Gig Reviews

The Wombats at Manchester Apollo- Review

Following the release of their third album, Glitterbug, it’s almost unimaginable to think that the indie-pop band released their debut album, A Guide to Love, Loss and Desperation, back in 2007. Leaving four years between each album, the band creates a great deal of anticipation, which alongside creating great music, is probably why the band are still so popular and exciting to listen to and watch today.

As the fans piled into the historical looking venue, support band, Sundara Karma, made their appearance. The second time seeing this band in a week, it’s really clear how much talent and potential this band have.

As a young band, they’ve already found their sound and created potential indie anthems of the future. After being particularly impressed with their efforts capturing the audience during their single, Flame, last time seeing the band, I was this time captured by ‘Vivienne’.

Although spirited and lively, the song really captures and engages the emotion behind the lyrics. However, the audience were evidently unfamiliar with the band, and therefore ignorant towards their talent.

Despite their best efforts, the band didn’t seem to capture the attention of the lull audience for long periods of time. This was a real shame and by no means a fault of the band, and a shame the audience were not very lively.

Sundara Karma supported The Wombats at the Manchester Apollo

 

Even when The Wombats opened their set with ‘Give me a try’, closely followed by ‘Jump into the Fog’ and ‘Moving to New York’, the audience picked up the pace, but this only lasted for the first few songs.

The band then moved into ‘1996’ from ‘This Modern Glitch,’ a really popular song off the band’s second album. However, it seemed that most of the fans were born after the 2000’s and were not even familiar with the first two albums, which was proved a disappointing reception.

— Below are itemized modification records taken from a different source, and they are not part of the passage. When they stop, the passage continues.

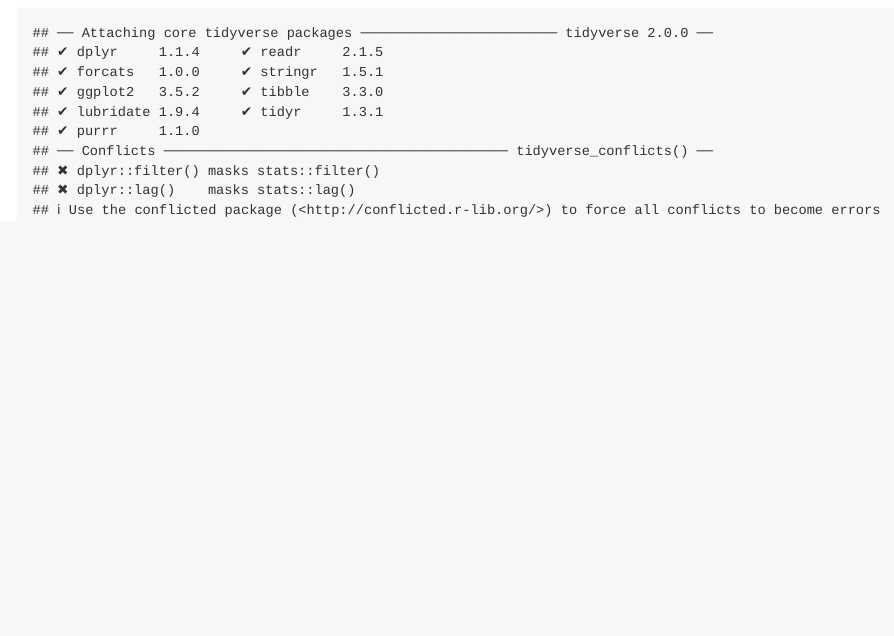
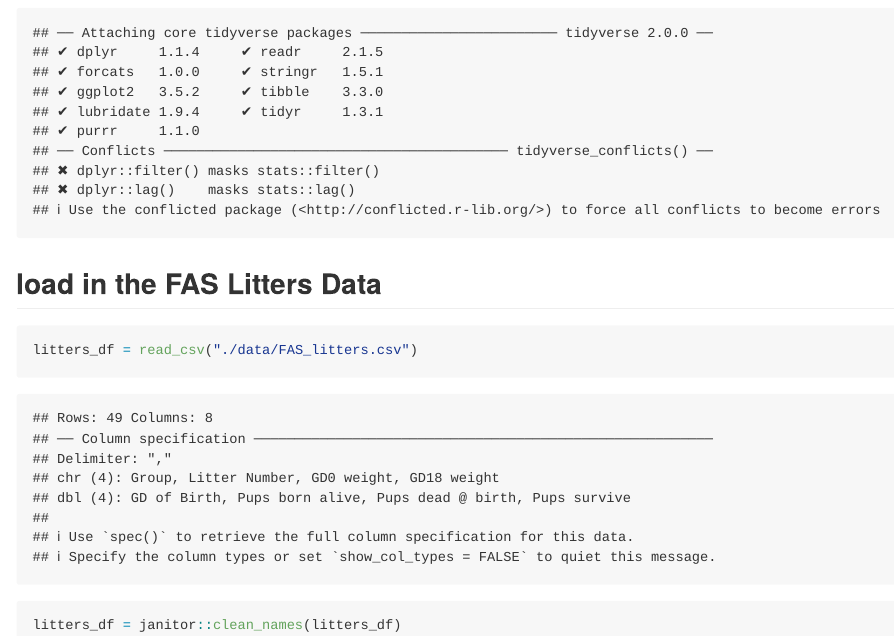
Before and after one commit to WenYe2683/data_wrangling_1, an R Markdown document (data_manipulation.Rmd): the page in a window 1100 px wide, from 170 px down. The pictures show the output file data_manipulation.md that the author committed with the source, drawn offline in the style of GitHub.

Commit message:
import litters

````diff
--- a/data_manipulation.Rmd
+++ b/data_manipulation.Rmd
@@ -5,5 +5,10 @@ output: github_document
 
 ```{r setup}
 library(tidyverse)
+```
+## load in the FAS Litters Data
 
+```{r}
+litters_df = read_csv("./data/FAS_litters.csv")
+litters_df = janitor::clean_names(litters_df)
 ```
````
Also changed, not shown: data_manipulation.md.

However, not long after, a few groups in the audience started to get people dancing and the crowd picked up the pace. From then on, every song was filled with joy and elation.

Touching on old classics such as ‘Patricia the Stripper,’ ‘Kill the Director’ and ‘Techno Fan’ and also covering new tracks from ‘Glitterbug’, ‘Emoticons’, ‘Headspace’ and ‘Your Body is a Weapon,’ when looking through the strobe lighting, every audience member was dancing around in a frenzy to the upbeat synth and indie-pop melodies the Liverpool based band had to offer.

The Wombats chose to end their set before their encore surprisingly with a song from ‘This Modern Glitch’, not ‘Glitterbug’. They chose ‘English Summer’ off their newest album as the song played second to last, however this was not as well known by the audience and I think a better song choice could have been made off their new album.

The band decided to end their set with ‘Tokyo’ off ‘This Modern Glitch,’ which was a hit with the audience, but it was no surprise when the band returned to perform as encore as they didn’t end their set with a song from their new album.

The Wombats returned with the mellow ‘Isabel’ off ‘Glitterbug’, which allowed for time for the audience to cool down and appreciate the band’s musical talents through the slower sounding song. However, this song of was out of character for the band and didn’t really fit in with their style of music. Thus, it slightly lost the audience’s interest, but they soon pulled the crowd back with their single ‘Greek Tragedy’ followed closely by anthem ‘Lets Dance to Joy Division’. This song had the best reaction from the crowd, who were encouraged to sing along to the lyrics ‘we’re so happy’. This would have been the perfect song to close on, but the band ended on a new riff, named ‘untitled’. This heavy riff had the crowd dancing, but as they were unfamiliar with it, the Wombats missed a trick by not ending on their best known hit.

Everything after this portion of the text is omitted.